(CNN) A federal appeals court said Wednesday it would not reinstate President Joe Biden's Covid-19 vaccine mandate for federal employees while it reviews a lower court's order putting the requirement on hold -- potentially setting the stage for the case to go to the Supreme Court.
The 5th US Circuit Court of Appeals did not explain its reasoning in the unsigned order that said the court was expediting its review of the case. The court said the Biden administration's request to put the lower court's ruling on hold was being "carried with the case," signaling that the appeals court would not rule on the request until it had conducted a fuller review of the case.
The mandate, which applied to some 3.5 million federal workers, required full vaccination by the end of November, although the administration said it would first counsel employees who resisted vaccination rather than discipline or fire them.
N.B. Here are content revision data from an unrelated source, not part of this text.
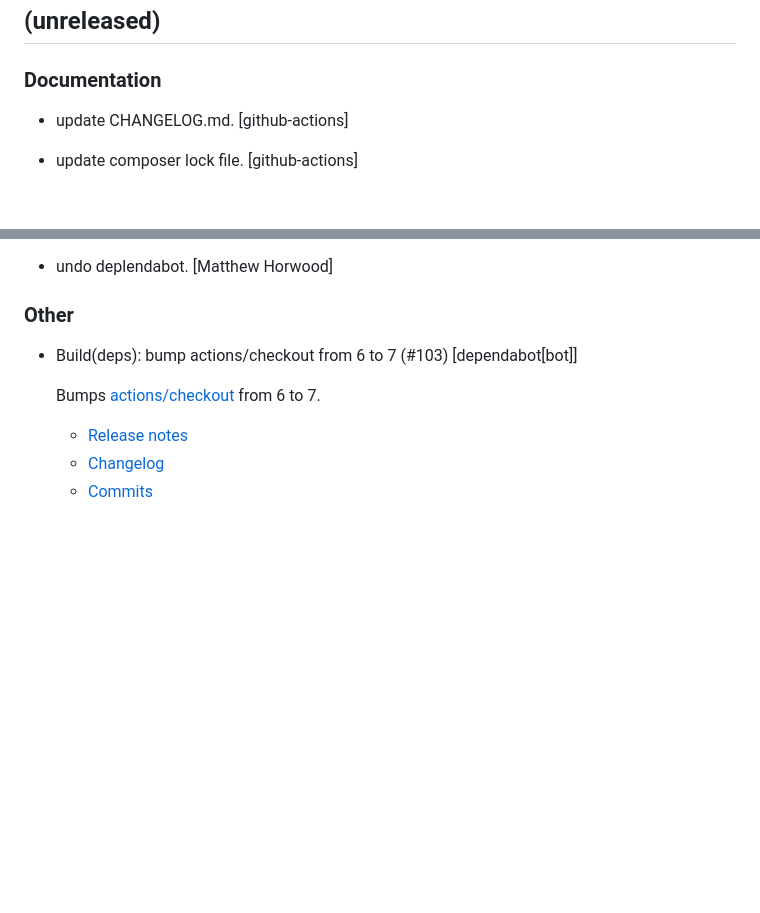
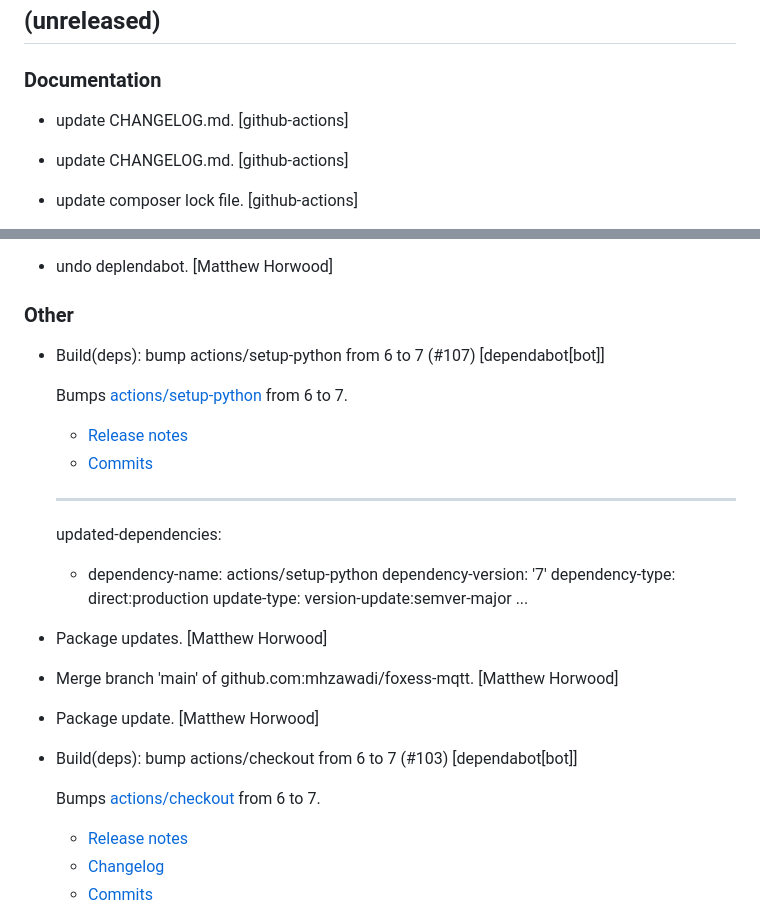
Before and after one commit to mhzawadi/foxess-mqtt, a Markdown page: CHANGELOG.md, 2 parts joined by grey strips. GitHub-like rendering; blank space fills up the shorter version.

Commit message:
doc: update CHANGELOG.md

```diff
--- a/CHANGELOG.md
+++ b/CHANGELOG.md
@@ -4,6 +4,8 @@
 ## (unreleased)
 
 ### Documentation
+
+*  update CHANGELOG.md. [github-actions]
 
 *  update CHANGELOG.md. [github-actions]
 
@@ -22,6 +24,26 @@
 *  undo deplendabot. [Matthew Horwood]
 
 ### Other
+
+* Build(deps): bump actions/setup-python from 6 to 7 (#107) [dependabot[bot]]
+
+  Bumps [actions/setup-python](https://github.com/actions/setup-python) from 6 to 7.
+  - [Release notes](https://github.com/actions/setup-python/releases)
+  - [Commits](https://github.com/actions/setup-python/compare/v6...v7)
+
+  ---
+  updated-dependencies:
+  - dependency-name: actions/setup-python
+    dependency-version: '7'
+    dependency-type: direct:production
+    update-type: version-update:semver-major
+  ...
+
+* Package updates. [Matthew Horwood]
+
+* Merge branch 'main' of github.com:mhzawadi/foxess-mqtt. [Matthew Horwood]
+
+* Package update. [Matthew Horwood]
 
 * Build(deps): bump actions/checkout from 6 to 7 (#103) [dependabot[bot]]
 
```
On December 9, the Office of Management and Budget said the federal workforce was 97.2% compliant with the mandate -- a figure that included people who had pending or approved exemptions.
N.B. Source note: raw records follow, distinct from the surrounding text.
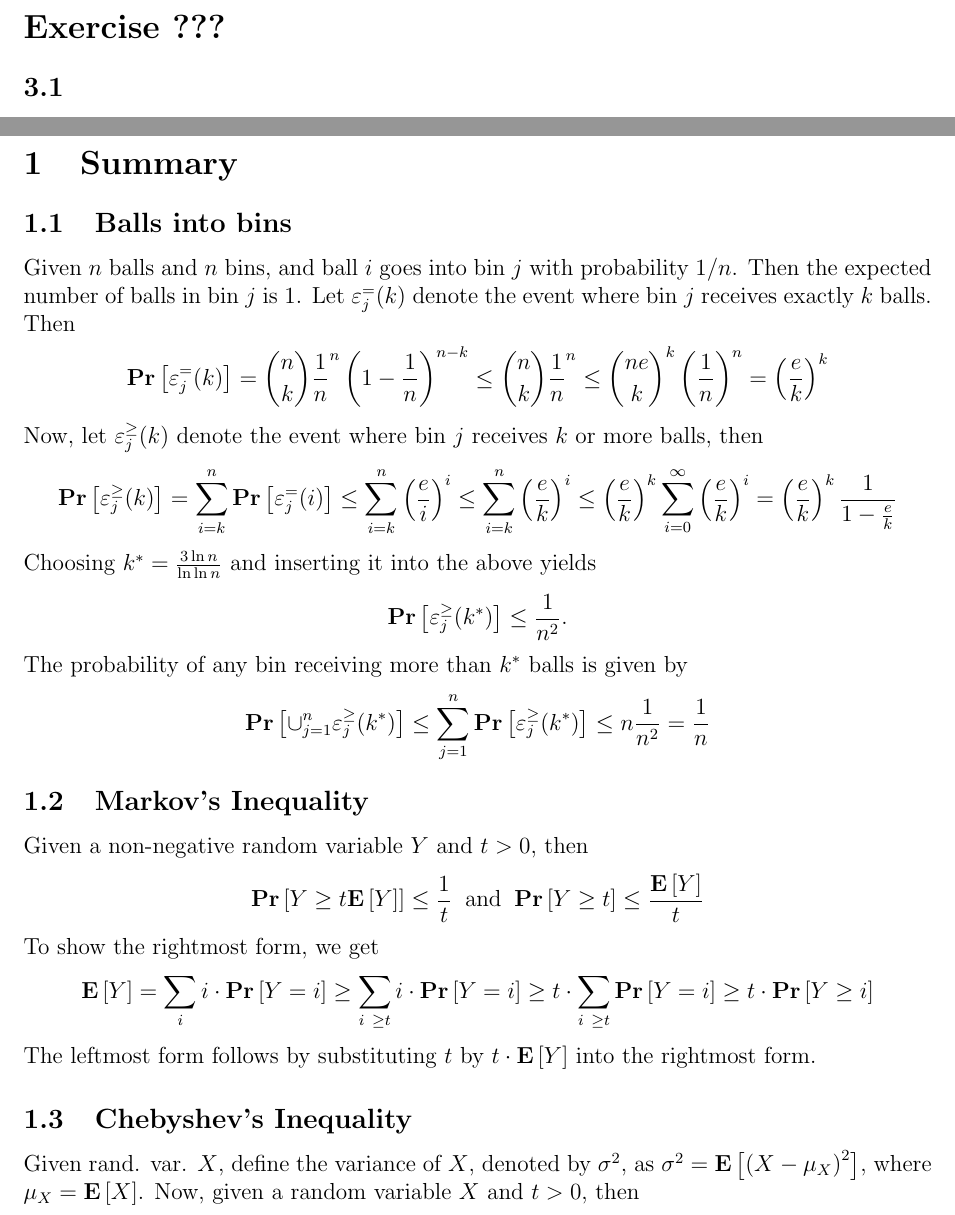
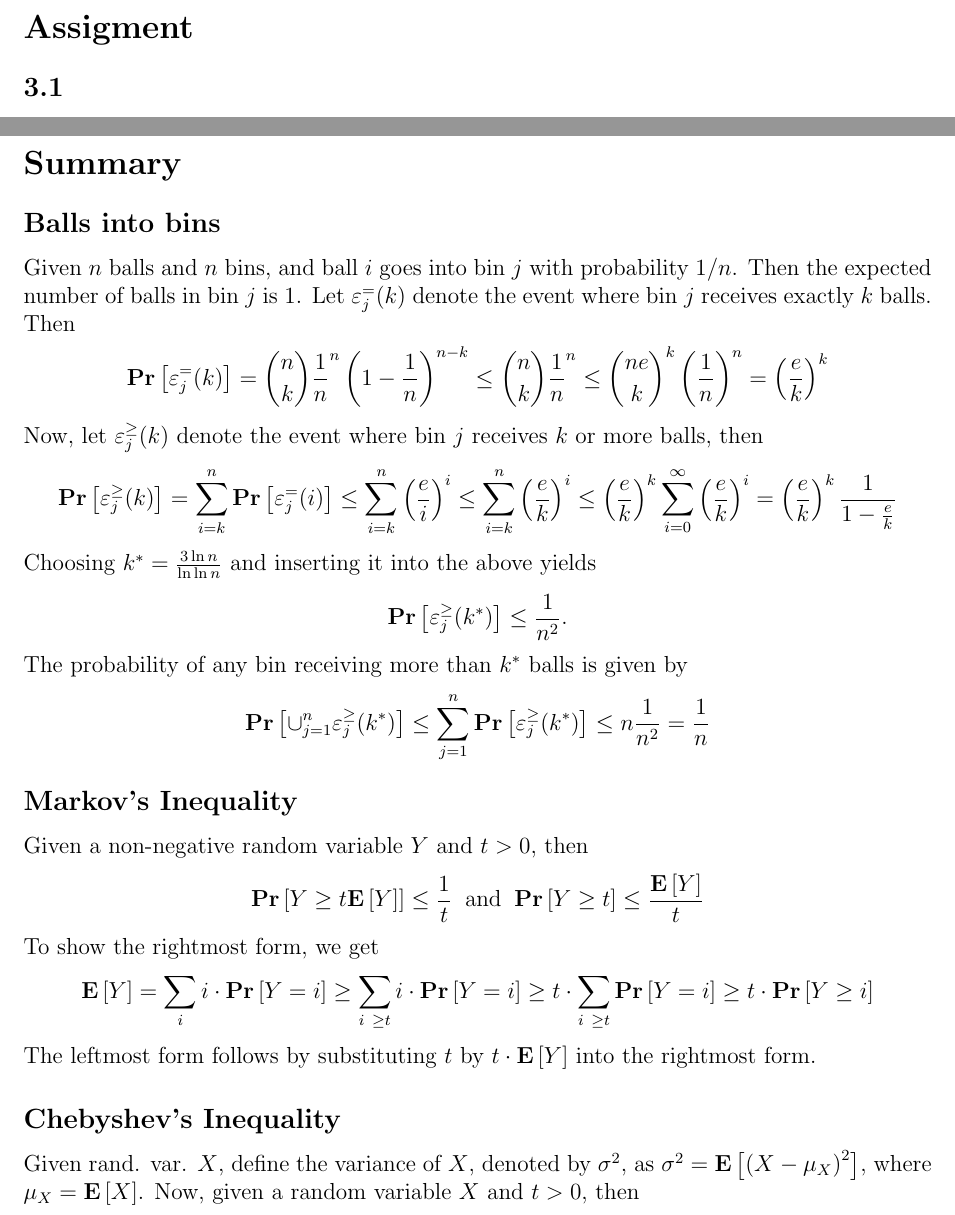
Before and after one commit to vikt0r0/ra-2017, a LaTeX problem sheet (assignments/2/paper.tex): two parts of pages 2 and 3 of 6, joined at a grey line, cut at the place of the change. Compiled offline with pdfLaTeX.

Commit message:
Assignment 2 summary.

```diff
--- a/assignments/2/paper.tex
+++ b/assignments/2/paper.tex
@@ -65,7 +65,7 @@
 
 \pagebreak
 
-\section*{Exercise ???}
+\section*{Assigment}
 
 \subsection*{3.1}
 We define $ee(m)$ to be the expected number of empty bins when m balls are thrown into n bins. We claim that $$ee(m)=\frac{(n-1)^m}{n^{m-1}}$$ and prove this by induction on the number m:\\
@@ -79,8 +79,8 @@ For $m=n$ we get $$ee(n)=\frac{(n-1)^n}{n^{n-1}}=n\frac{(n-1)^n}{n^n}=n\left(\fr
 
 \pagebreak
 
-\section{Summary}
-\subsection{Balls into bins}
+\section*{Summary}
+\subsection*{Balls into bins}
 Given $n$ balls and $n$ bins, and ball $i$ goes into bin $j$ with probability $1/n$. Then the expected number of balls in bin $j$ is 1. Let $\varepsilon^=_j(k)$ denote the event where bin $j$ receives exactly $k$ balls. Then
 \begin{align*}
 \mathbf{Pr}\left[ \varepsilon^=_j(k) \right] = \binom{n}{k}\frac{1}{n}^n \left( 1-\frac{1}{n} \right)^{n-k} \leq \binom{n}{k}\frac{1}{n}^n \leq \binom{ne}{k}^k \left( \frac{1}{n} \right)^n = \left(\frac{e}{k}\right)^k
@@ -98,7 +98,7 @@ The probability of any bin receiving more than $k^*$ balls is given by
 \mathbf{Pr}\left[ \cup_{j=1}^{n} \varepsilon_j^\geq(k^*) \right] \leq \sum_{j=1}^n \mathbf{Pr}\left[ \varepsilon_j^\geq(k^*) \right] \leq n \frac{1}{n^2} = \frac{1}{n}
 \end{align*}
 
-\subsection{Markov's Inequality}
+\subsection*{Markov's Inequality}
 Given a non-negative random variable $Y$ and $t > 0$, then
 \begin{align*}
 \mathbf{Pr}\left[ Y \geq t \mathbf{E}\left[ Y \right] \right] \leq \frac{1}{t} \;\; \mathrm{ and } \;\; \mathbf{Pr}\left[ Y \geq t \right] \leq \frac{\mathbf{E}\left[ Y \right]}{t}
@@ -109,7 +109,7 @@ To show the rightmost form, we get
 \end{align*}
 The leftmost form follows by substituting $t$ by $t \cdot \mathbf{E}\left[ Y \right]$ into the rightmost form.
 
-\subsection{Chebyshev's Inequality}
+\subsection*{Chebyshev's Inequality}
 Given rand. var. $X$, define the variance of $X$, denoted by $\sigma^2$, as $\sigma^2 = \mathbf{E}\left[ \left( X - \mu_X \right)^2 \right]$, where $\mu_X = \mathbf{E} \left[ X \right]$. Now, given a random variable $X$ and $t > 0$, then
 \begin{align*}
 \mathbf{Pr}\left[ \left| X-\mu_X \right| \geq t\sigma_X \right] &= \mathbf{Pr}\left[ \left( X-\mu_X \right)^2 \geq t^2\sigma_X^2 \right] \\
```
Also changed, not shown: assignments/2/paper.tex (10 more changed lines).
Last month, a federal judge in Texas blocked the administration from enforcing the requirement, calling the mandate an overstep of presidential authority and citing a Supreme Court decision to strike down a separate administration mandate that had applied to private-sector workers.
One judge on the appellate panel, US Circuit Judge Stephen Higginson, dissented.
"[T]he public interest is not served by a single Article III district judge, lacking public health expertise and made unaccountable through life tenure, telling the President of the United States, in his capacity as CEO of the federal workforce, that he cannot take the same lifesaving workplace safety measures as these private sector CEOs," wrote Higginson, an Obama appointee.
Circuit Judges Jerry Smith, a Reagan appointee, and Don Willett, a Trump appointee, were in the panel's majority.
As Higginson noted in his scathing 10-page dissent, 12 other federal courts had rejected requests to block the mandate before Judge Jeffrey Vincent Brown granted it in January. He also called out the panel majority for failing to rule directly on the government's emergency request to put Brown's injunction on hold.
"The only court that can now provide timely relief is the Supreme Court," Higginson wrote.